The retreat takes place at the Notre Dame Spiritual Center, a retirement community of Franciscan brothers. There is a playing field just behind Denis Hall, our dorm. Nearby is a chapel, a Shaker museum, the Notre Dame Bakery, a very active frog pond, and woods with paths leading to a small cemetery, a Catholic shrine, and a herd of cows. Beautiful Bunganut Lake, where we swim and picnic, is just a short drive away.
Most rooms come with three twin beds; there are usually more than we need, allowing plenty of room for families to spread out. All-you-can-eat meals are served in the cafeteria, and are especially popular with kids. A typical dinner might be lasagna, ham, or roast chicken. There is always a salad bar with fresh fruit and vegetarian options. Families also bring snacks and goodies from home, which can be stored in our own fridge. Not having to cook or wash up is one of the most relaxing aspects of this experience!
While our retreats are loosely structured, we generally plan a few activities. For example, some adults might volunteer to lead games; kickball and Ultimate Frisbee are favorites. Typically, we break into small groups and just go exploring. Kids sometimes bring nets (see photo on flyer) for catching and inspecting frogs before returning them to the pondWe usually organize a swimming outing on Saturday or Sunday. When it’s chilly or rainy, there are ping-pong and pool tables in the recreation room. We also bring cards and board games, and organize craft activities such as beading, felting, or bracelet making when kids need to take a quiet break.

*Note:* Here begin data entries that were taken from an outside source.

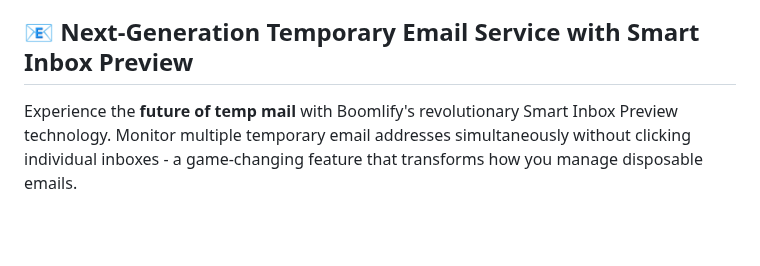
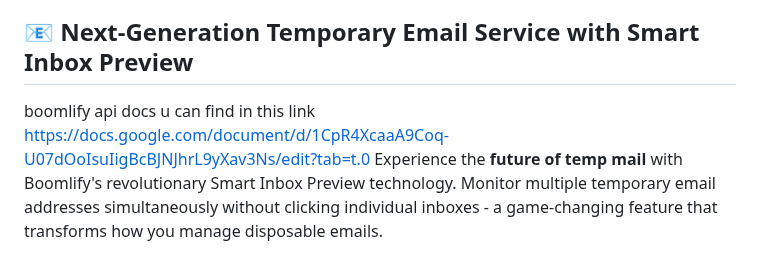
Before and after one commit to boomlify/temp-mail-smart-inbox-preview, a Markdown page: README.md, the part around the change. Drawn GitHub-style; blank space fills up the shorter version.

```diff
--- a/README.md
+++ b/README.md
@@ -6,7 +6,7 @@
 [![Disposable Email](https://img.shields.io/badge/Disposable%20Email-2%2B%20Months-green)](https://boomlify.com)
 
 ## 📧 Next-Generation Temporary Email Service with Smart Inbox Preview
-
+boomlify api docs u can find in this link https://docs.google.com/document/d/1CpR4XcaaA9Coq-U07dOoIsuIigBcBJNJhrL9yXav3Ns/edit?tab=t.0
 Experience the **future of temp mail** with Boomlify's revolutionary Smart Inbox Preview technology. Monitor multiple temporary email addresses simultaneously without clicking individual inboxes - a game-changing feature that transforms how you manage disposable emails.
 
 ### 🌟 **Why Smart Inbox Preview Changes Everything**
```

After dinner, there is always stargazing, night walks, and sometimes music, if people want to bring instruments. After the kids are asleep, parents often gather downstairs in the library for conversation.
On Sunday morning we meet for silent worship in the parlor– conveniently overflowing with cushions. The kids enjoy stacking their cushions into towers or build “Meeting Forts” to lounge in during this peaceful hour
I hope this paints a fuller picture of one of our favorite traditions! If you have any questions, please feel free to write firstname.lastname@example.org or call 617-232-0937.